from Waste to Resource,
Innovation and Solutions
For centuries, waste has been discarded into unwelcome piles that take up space and emit toxins. As cultures and technologies have developed, waste streams increased creating larger piles and higher financial, social and environmental costs.
The Resource Innovation and Solutions Network – RISN – recognizes that waste is no longer trash, it’s a resource. It’s something we can use. It can create new jobs, industries and technologies. Waste is an opportunity.
The city of Phoenix, under direction from Mayor Greg Stanton, developed “Reimagine Phoenix: Transforming Trash into Resources” to divert 40 percent of Phoenix’s waste away from the landfill by 2020. Understanding that this effort could not be achieved through municipal efforts alone, the city turned to Arizona State University (ASU), the nation’s leader in sustainability education and research, to establish a network focused on creating value and economic development opportunities from solid waste streams.
In January 2014, the Phoenix City Council approved funding for $2 million to initiate the RISN in partnership with the Walton Sustainability Solutions Initiatives at ASU. RISN brings together university, government, business and non-governmental partners to transform the relationship between resources, the environment and the economy in order to create a resource-focused ethical Circular Economy platform that makes urban areas healthier, resilient and more efficient.
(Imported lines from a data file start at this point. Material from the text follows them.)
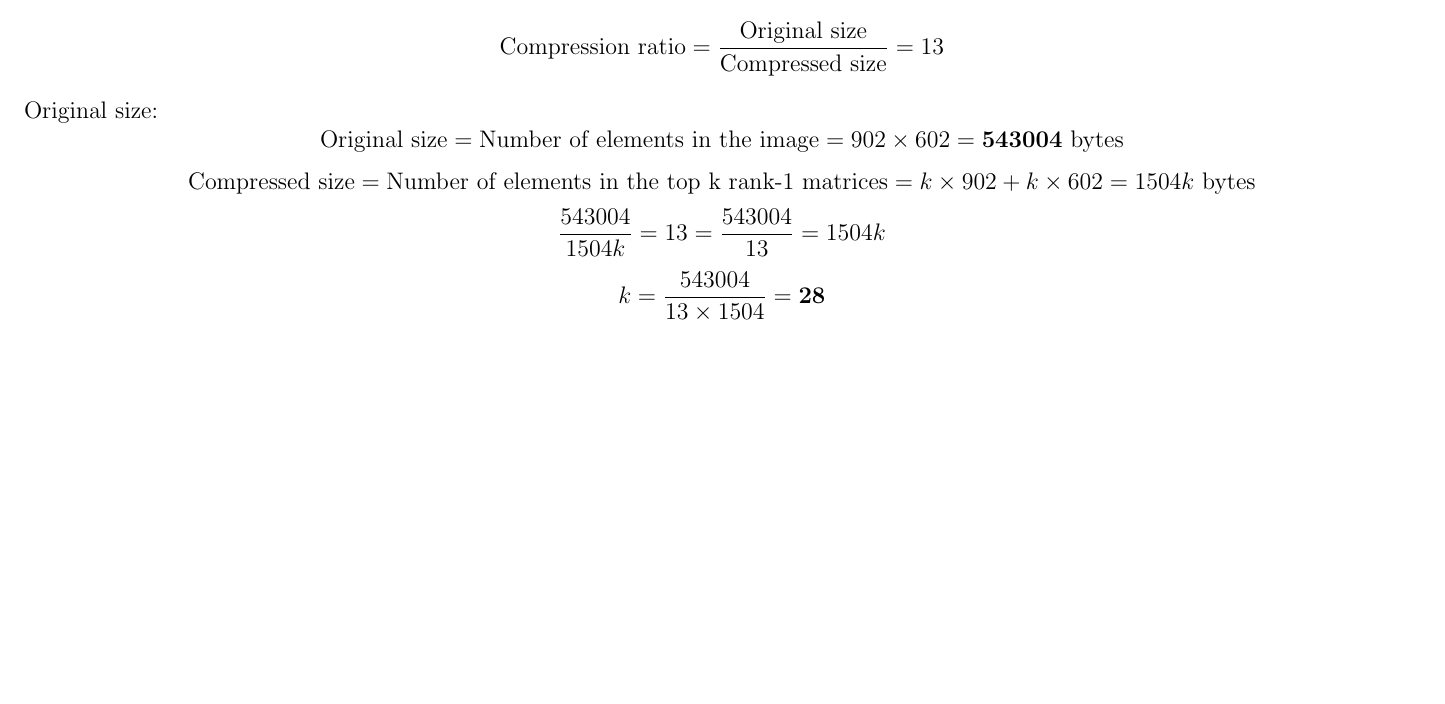
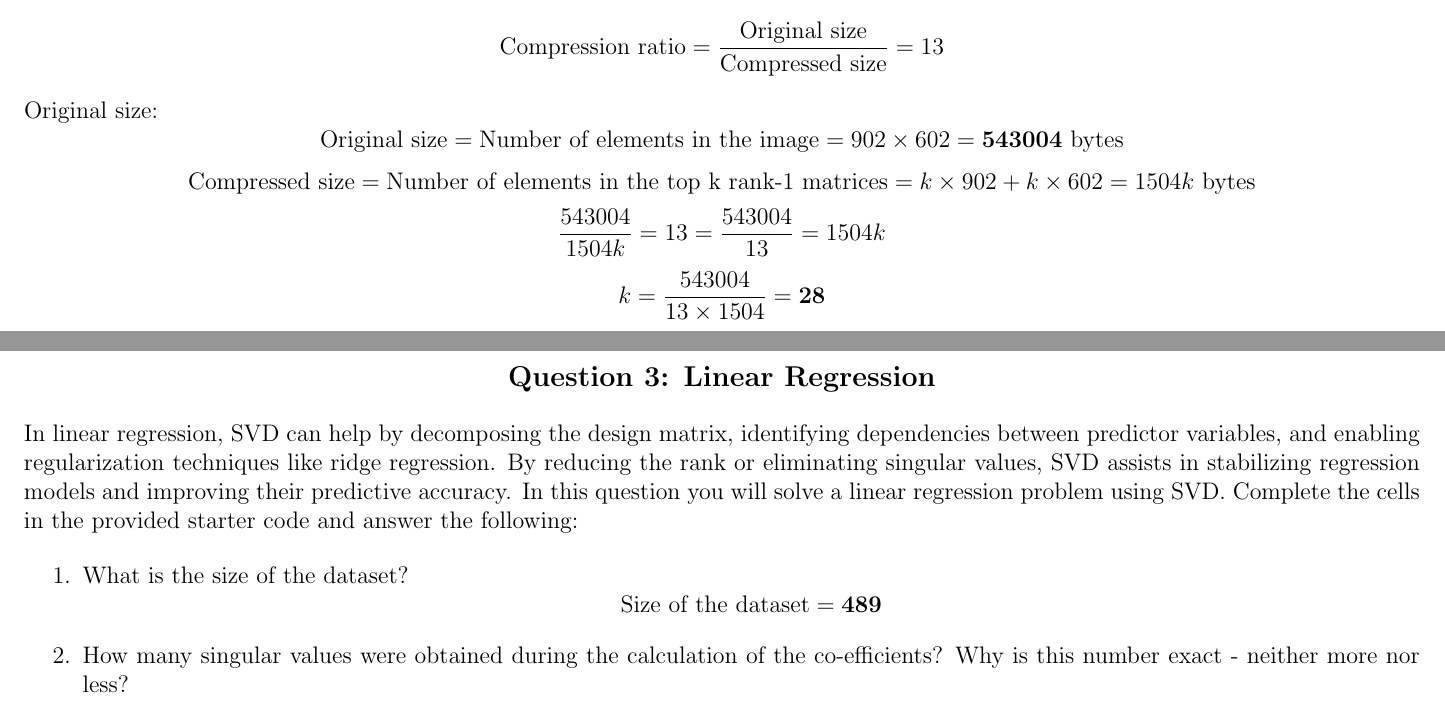
Before and after one commit to kkipngenokoech/MathsRequiredForAI, a LaTeX document (latex/math_fun_hw3.tex): part of page 4 of 4 before the commit and two parts of pages 4 and 5 of 5 after it, the two joined at a grey line, cut so that both start at the same text, the shorter picture padded with empty space. Compiled offline with pdfLaTeX.

Commit message:
math yeah

```diff
--- a/latex/math_fun_hw3.tex
+++ b/latex/math_fun_hw3.tex
@@ -220,4 +220,21 @@ Original size:
 \[
 k = \frac{543004}{13 \times 1504} = \textbf{28}
 \]
+
+\newpage
+
+\begin{center}
+    \large \textbf{Question 3: Linear Regression}
+\end{center}
+In linear regression, SVD can help by decomposing the design matrix, identifying dependencies between predictor variables, and enabling regularization techniques like ridge regression. By reducing the rank or
+eliminating singular values, SVD assists in stabilizing regression models and improving their predictive accuracy. In this question you will solve a linear regression problem using SVD.
+Complete the cells in the provided starter code and answer the following:
+
+\begin{enumerate}
+    \item What is the size of the dataset?
+    \[
+    \text{Size of the dataset} = \textbf{489}
+    \]
+    \item How many singular values were obtained during the calculation of the co-efficients? Why is this number exact - neither more nor less?
+\end{enumerate}
 \end{document}
```
Also changed, not shown: latex/math_fun_hw3.pdf, resources/bws_book.pdf (added), 8 other files.
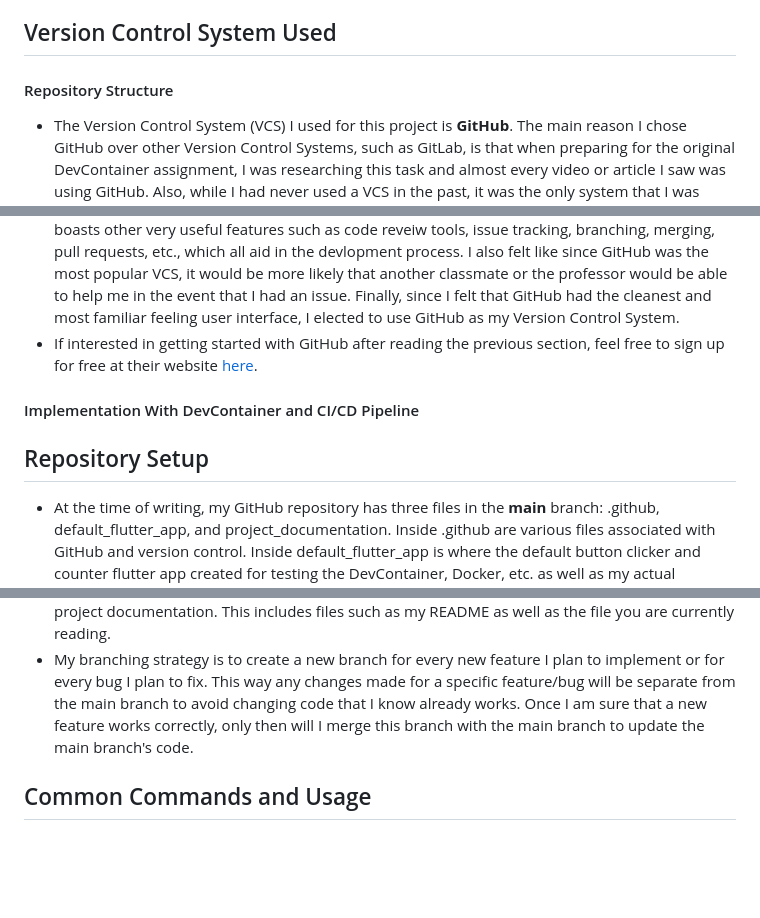
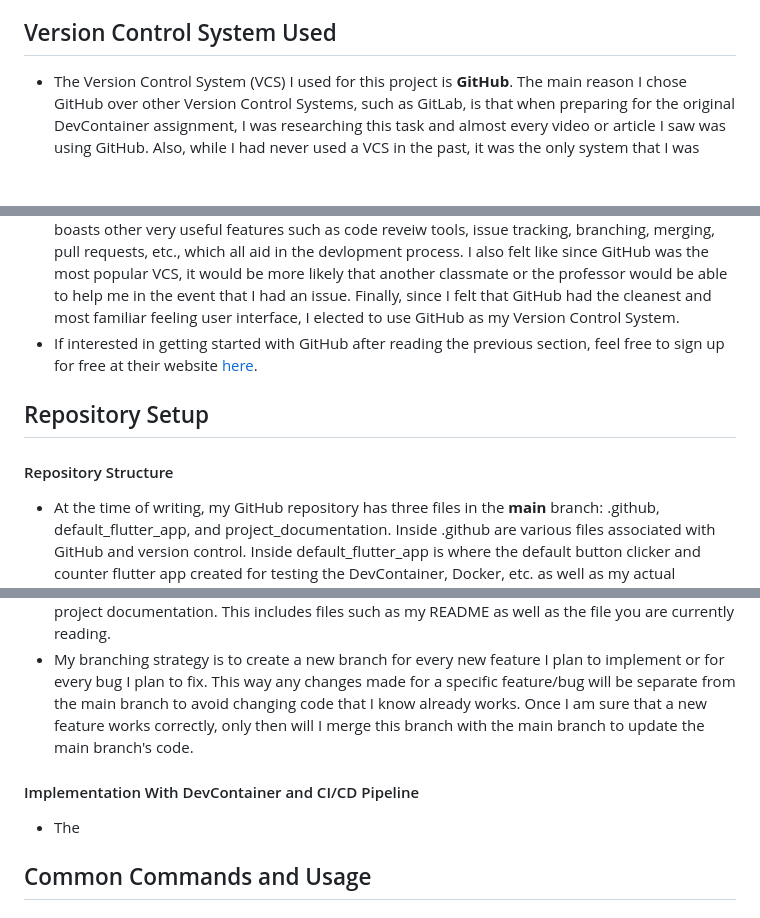
Before and after one commit to CodyGrandt/pipeline_project, a Markdown page: VersionControl.md, 3 parts joined by grey strips. GitHub-like rendering; blank space fills up the shorter version.

```diff
--- a/VersionControl.md
+++ b/VersionControl.md
@@ -5,14 +5,15 @@
 * The use of **Version Control** is even more beneficial when collaborating in teams on a project.  Version control allows and provides a detailed history of changes made to files so you can see who made changes to a file, when they were made, and why they were made.  This is even more beneficial when the user adds commit messages to document their changes as they made and upload them.  Version control also allows for other vital documents, such as a README and even the file you are currently reading to exist, providing even more information about the project at hand.  All of the documentation previously mentioned is invaluable in software development and streamlines the development process.
 * Also, through the use of a code editor such as **Visual Studio Code**, anyone with access to the repository where these files exist can easily copy all of the necessary files for software development directly from the repository onto their machine.  From there they can edit said files, then commit the changes they make directly back into the repository.  This provides quite literally the easiest and most efficient way for all team members to access all of the files needed, without having to directly ask for one member to send files to another, or any other nightmare scenario you could come up with.
 ## Version Control System Used
-#### Repository Structure
 * The Version Control System (VCS) I used for this project is **GitHub**.  The main reason I chose GitHub over other Version Control Systems, such as GitLab, is that when preparing for the original DevContainer assignment, I was researching this task and almost every video or article I saw was using GitHub.  Also, while I had never used a VCS in the past, it was the only system that I was even remotely familiar with, and this was the VCS that Professor Munday elected to use as well.
 * I wanted to do a little more research before committing to a VCS though, and this is when I discovered **GitHub actions**.  This is a feature within GitHub that allows you to almost instantly creat, build, test, and deploy a continuous integration and continuous delivery (CI/CD) pipeline for your projects.  Since this was one of the main goals of this project, I felt that this was going to be a major help in the production process of this project.  Besides this major feature, GitHub also boasts other very useful features such as code reveiw tools, issue tracking, branching, merging, pull requests, etc., which all aid in the devlopment process.  I also felt like since GitHub was the most popular VCS, it would be more likely that another classmate or the professor would be able to help me in the event that I had an issue.  Finally, since I felt that GitHub had the cleanest and most familiar feeling user interface, I elected to use GitHub as my Version Control System.
 * If interested in getting started with GitHub after reading the previous section, feel free to sign up for free at their website [here](https://github.com/).
-#### Implementation With DevContainer and CI/CD Pipeline
 ## Repository Setup
+#### Repository Structure
 * At the time of writing, my GitHub repository has three files in the **main** branch: .github, default_flutter_app, and project_documentation.  Inside .github are various files associated with GitHub and version control.  Inside default_flutter_app is where the default button clicker and counter flutter app created for testing the DevContainer, Docker, etc. as well as my actual DevContainer and Dockerfiles are located.  While it is not proper style to include my DevContainer and Dockerfile directly in the app files, I have yet to get these two to work correctly when they are in a .devcontainer folder like they should be.  This will be fixed, and this should be another folder within the main branch.  The project_documentation folder contains all of, you guessed it, my project documentation.  This includes files such as my README as well as the file you are currently reading.
 * My branching strategy is to create a new branch for every new feature I plan to implement or for every bug I plan to fix.  This way any changes made for a specific feature/bug will be separate from the main branch to avoid changing code that I know already works.  Once I am sure that a new feature works correctly, only then will I merge this branch with the main branch to update the main branch's code.
+#### Implementation With DevContainer and CI/CD Pipeline
+* The
 ## Common Commands and Usage
 
 ## Collaboration Features
```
According to the Ellen MacArthur Foundation, the Circular Economy is restorative and regenerative by design, and which aims to keep products, components and materials at their highest utility and value at all times. Linear economies are based on “take, make, dispose” models that have driven our waste streams to capacity. Circular economies find economic value in the reuse, recycling or repurposing of materials in a potentially endless cycle.
RISN positions the business case for sustainability that drives industry-related initiatives that promote ethical economic development. It is this business case that drives the agenda for decision makers and supports the appropriate definition of the scope of problems or opportunities. It enables them to recognize the conditions under which decisions must be made, implemented and monitored to significantly transform their cities.
RISN helps eliminate significant barriers that municipalities face from realizing the benefits of a circular economy through convening, facilitating and collaborating with multiple stakeholders. Cities acting alone are not able to allocate the necessary resources to develop new technologies and promote market development that will support “Waste as Resource” economic development opportunities. RISN fills this gap by focusing on technology development, market development and the critical data and resource flows necessary to identify solutions. It also provides a bridge for researchers to connect the outputs of their research with the entrepreneurs best positioned to translate those to social and economic outcomes.
A global network of collaborating partners who create a world of circular resource loops that improve human well-being, generate economic value and restore the environment for all generations of all species.
The Resource Innovation and Solutions Network accelerates the global transition to a circular economy through a global network of public, private and NGO partners using collaboration, research, innovation, education and application of technologies to create economic value through sustainable resource management.
- Regional Integrated Resource Management
- Continuous Innovation
- Collaborative Symbiosis
- Social and inter-generational justice
- Economic development
Success is defined as fully embracing and implementing the Hannover Principles and the principles of a circular economy, as defined by the Ellen MacArthur Foundation.
Decision-making is to favor long-term goals and thinking over short term goals or opportunities. Continuous innovation includes making choices within existing constraints today that do not inhibit or delay better solutions when they become available.
Decision-making is to include thoughtful consideration of all people and species of this, past and future generations, especially when they are not at the table to represent their interests.
Everything is inter-connected. Any changes to or activities of the network are to be evaluated for their anticipated impacts and potential unintended impacts (beneficial, benign and adverse) on the rest of the network and the broader community.
True integrated resource management and innovation expands beyond waste resources to include the quality, availability, responsible use and appropriate valuation of all resources (water, air, energy, etc.).
The network is to promote the principles of the Living Building Challenge and Living Community Challenge for their consistency with circular economic and zero waste, water and energy goals.
Inspiration is key. As a vanguard to promote behavioral transformation globally, network activities are to include opportunities for human inspiration and education, celebrating their roots in re-imaging waste.
A primary goal of the network is to create circular economic value & jobs locally and regionally. Decisions should strengthen the market-based environment and symbiotic relationships, and emphasize regional solutions.
Perfect solutions and an imperfect world often collide. Transparency about those collisions and the results and lessons learned provide enormous educational opportunities to devise better solutions for others and for the future. The network is to promote open communication and transparent knowledge sharing.